Expats ready to call NZ home even as costs rise
BUSINESSDESK: Expatriates still think New Zealand is an attractive place to call home, even as the cost of living in Auckland and Wellington surges to record highs.
Auckland increased 62 places to 56 out of 214 countries, in Mercer's worldwide cost of living survey, while Wellington jumped to 74th place from 136th.
The survey helps multinational companies and governments determine compensation allowances for their expatriate employees. It measures over 200 items such as transport, food, household goods and entertainment.
"In relation to other countries New Zealand is still pretty competitive - there are other cities that are far more expensive," Sarah Barnaby, senior associate at Mercer's information product solutions business, told BusinessDesk.
"If we think about large multi-nations I don't think New Zealand would be the first choice - since our proximity means we will never be the closest but we are still an attractive option."
The increased cost of rental accommodation coupled with the high kiwi dollar helped attribute to the rise.
Rent prices across New Zealand increased by 2.3% in the March quarter, compared with the same period a year earlier, according to Statistics New Zealand data. The New Zealand dollar has gained 0.6% against the greenback so far this year.
Government data out this week showed that food prices rose by 0.3% in May. That is the second monthly increase this year.
Produce reported the biggest increase, up 3.2%, while the price of non-alcoholic beverages rose 2.2% and restaurant meals and ready-to-eat food advanced 0.7%.
"Yet for expats, New Zealand still continues to offer improved lifestyle and career opportunities despite the rise in costs," Mr Barnaby said.
Multinationals are able to take advantage of local and regional business opportunities in New Zealand. The country also acts as great base to Asia and is away from Europe's current economic uncertainty, he said.
Globally, Tokyo was the most expensive city, followed by Luanda and Osaka.
Across the Tasman, Sydney jumped three places to 11th most expensive, followed by Melbourne up, six places to 15, and Perth, climbing 11 places to 19th.
In the North Hemisphere, London dropped back seven places to 25th, while New York was the most expensive US city, coming in at 33.

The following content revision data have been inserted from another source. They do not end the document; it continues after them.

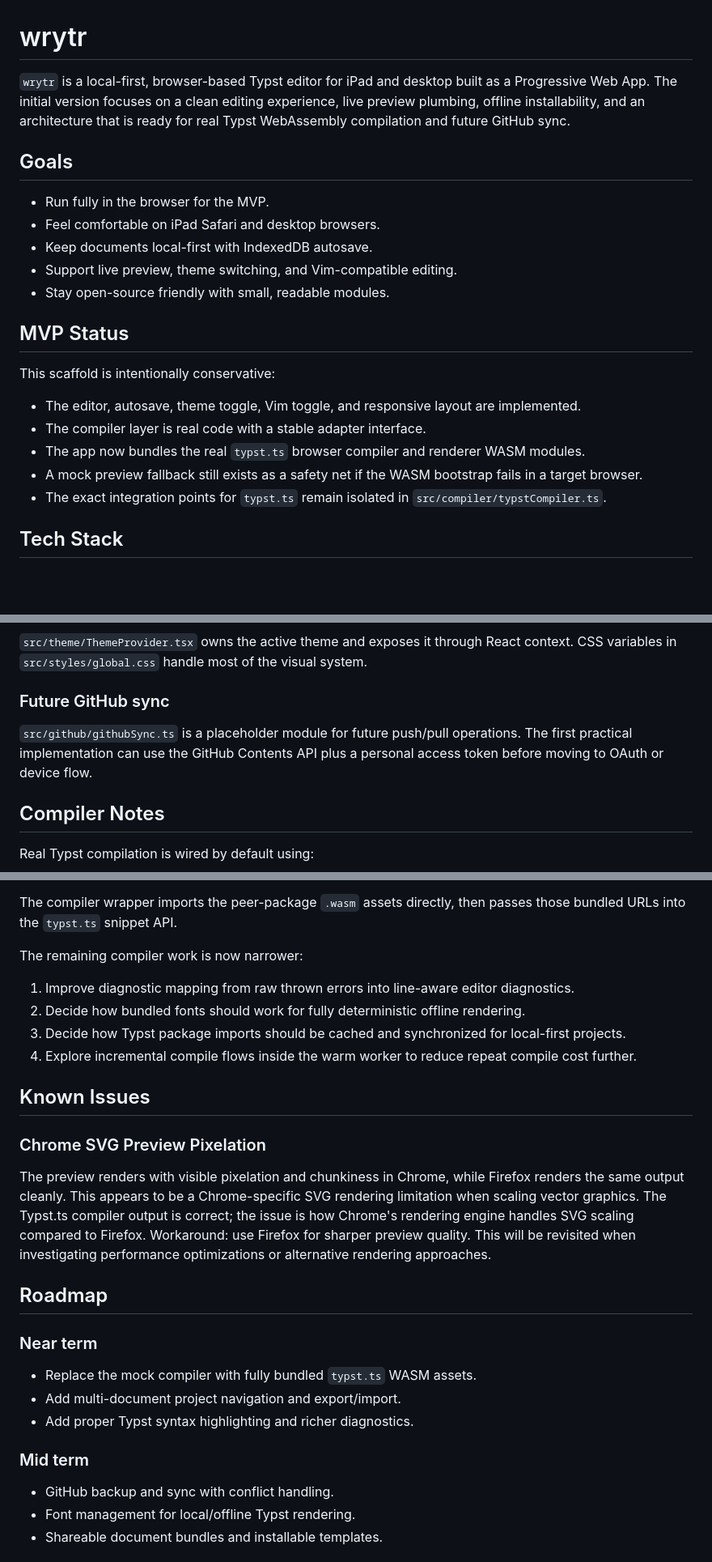
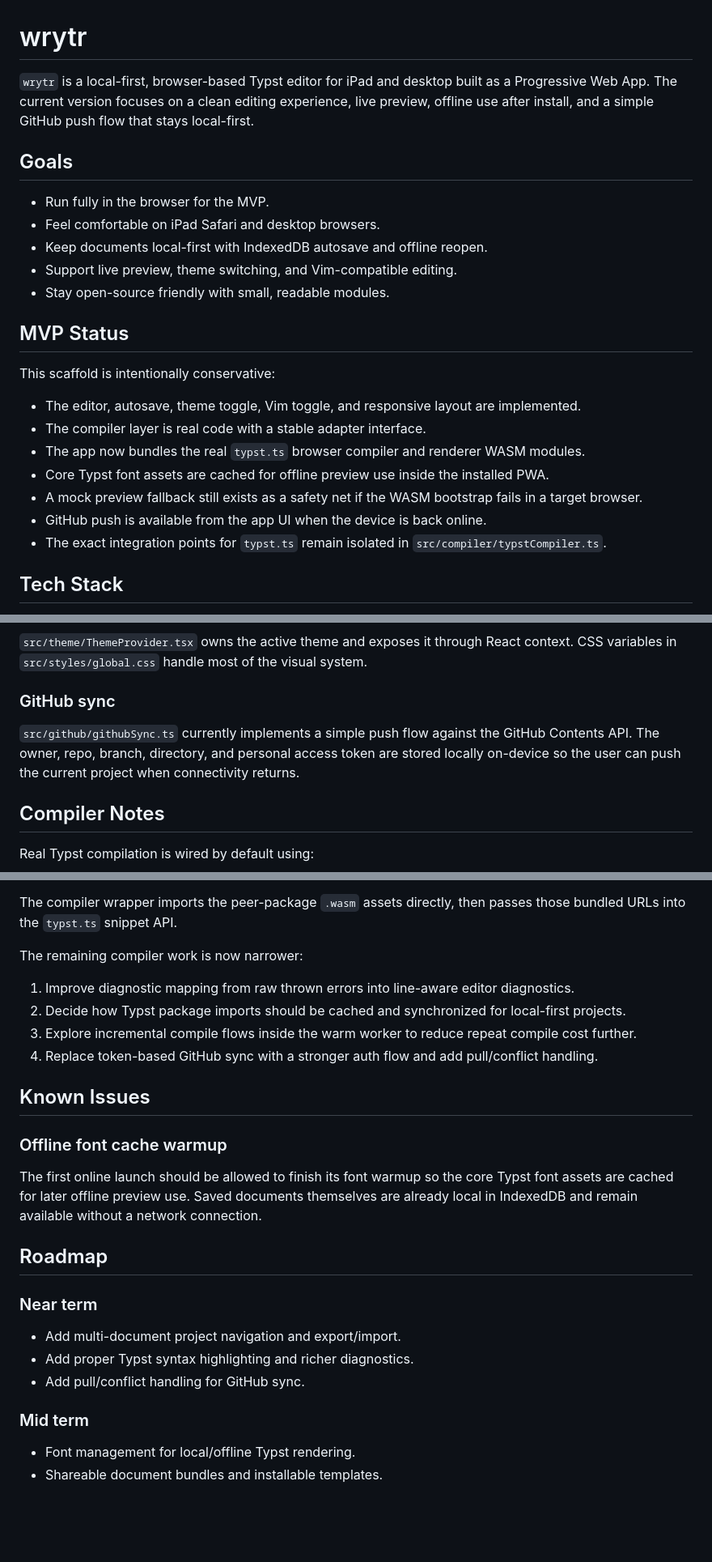
Before and after one commit to max-prime-math/typr, a Markdown page: README.md, 3 parts joined by grey strips. Shown: that part at 81% size. Rendered like a GitHub page; blank space fills up the shorter version.

```diff
--- a/README.md
+++ b/README.md
@@ -1,12 +1,12 @@
 # wrytr
 
-`wrytr` is a local-first, browser-based Typst editor for iPad and desktop built as a Progressive Web App. The initial version focuses on a clean editing experience, live preview plumbing, offline installability, and an architecture that is ready for real Typst WebAssembly compilation and future GitHub sync.
+`wrytr` is a local-first, browser-based Typst editor for iPad and desktop built as a Progressive Web App. The current version focuses on a clean editing experience, live preview, offline use after install, and a simple GitHub push flow that stays local-first.
 
 ## Goals
 
 - Run fully in the browser for the MVP.
 - Feel comfortable on iPad Safari and desktop browsers.
-- Keep documents local-first with IndexedDB autosave.
+- Keep documents local-first with IndexedDB autosave and offline reopen.
 - Support live preview, theme switching, and Vim-compatible editing.
 - Stay open-source friendly with small, readable modules.
 
@@ -17,7 +17,9 @@ This scaffold is intentionally conservative:
 - The editor, autosave, theme toggle, Vim toggle, and responsive layout are implemented.
 - The compiler layer is real code with a stable adapter interface.
 - The app now bundles the real `typst.ts` browser compiler and renderer WASM modules.
+- Core Typst font assets are cached for offline preview use inside the installed PWA.
 - A mock preview fallback still exists as a safety net if the WASM bootstrap fails in a target browser.
+- GitHub push is available from the app UI when the device is back online.
 - The exact integration points for `typst.ts` remain isolated in `src/compiler/typstCompiler.ts`.
 
 ## Tech Stack
@@ -124,9 +126,9 @@ The main-thread adapter now talks to a dedicated web worker, so Typst initializa
 
 `src/theme/ThemeProvider.tsx` owns the active theme and exposes it through React context. CSS variables in `src/styles/global.css` handle most of the visual system.
 
-### Future GitHub sync
+### GitHub sync
 
-`src/github/githubSync.ts` is a placeholder module for future push/pull operations. The first practical implementation can use the GitHub Contents API plus a personal access token before moving to OAuth or device flow.
+`src/github/githubSync.ts` currently implements a simple push flow against the GitHub Contents API. The owner, repo, branch, directory, and personal access token are stored locally on-device so the user can push the current project when connectivity returns.
 
 ## Compiler Notes
 
@@ -141,27 +143,26 @@ The compiler wrapper imports the peer-package `.wasm` assets directly, then pass
 The remaining compiler work is now narrower:
 
 1. Improve diagnostic mapping from raw thrown errors into line-aware editor diagnostics.
-2. Decide how bundled fonts should work for fully deterministic offline rendering.
-3. Decide how Typst package imports should be cached and synchronized for local-first projects.
-4. Explore incremental compile flows inside the warm worker to reduce repeat compile cost further.
+2. Decide how Typst package imports should be cached and synchronized for local-first projects.
+3. Explore incremental compile flows inside the warm worker to reduce repeat compile cost further.
+4. Replace token-based GitHub sync with a stronger auth flow and add pull/conflict handling.
 
 ## Known Issues
 
-### Chrome SVG Preview Pixelation
+### Offline font cache warmup
 
-The preview renders with visible pixelation and chunkiness in Chrome, while Firefox renders the same output cleanly. This appears to be a Chrome-specific SVG rendering limitation when scaling vector graphics. The Typst.ts compiler output is correct; the issue is how Chrome's rendering engine handles SVG scaling compared to Firefox. Workaround: use Firefox for sharper preview quality. This will be revisited when investigating performance optimizations or alternative rendering approaches.
+The first online launch should be allowed to finish its font warmup so the core Typst font assets are cached for later offline preview use. Saved documents themselves are already local in IndexedDB and remain available without a network connection.
 
 ## Roadmap
 
 ### Near term
 
-- Replace the mock compiler with fully bundled `typst.ts` WASM assets.
 - Add multi-document project navigation and export/import.
 - Add proper Typst syntax highlighting and richer diagnostics.
+- Add pull/conflict handling for GitHub sync.
 
 ### Mid term
 
-- GitHub backup and sync with conflict handling.
 - Font management for local/offline Typst rendering.
 - Shareable document bundles and installable templates.
 
```
Also changed, not shown: ignore/Screenshot 2026-05-15 222916.png (added), ignore/Screenshot 2026-05-15 223041.png (added), ignore/Screenshot 2026-05-15 223104.png (added), ignore/Screenshot 2026-05-15 224711.png (added), ignore/Screenshot 2026-05-15 224736.png (added), 8 other files.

At the other end of the scale, Karachi in Pakistan was the cheapest city, followed by Islamabad, also in Pakistan, on 213.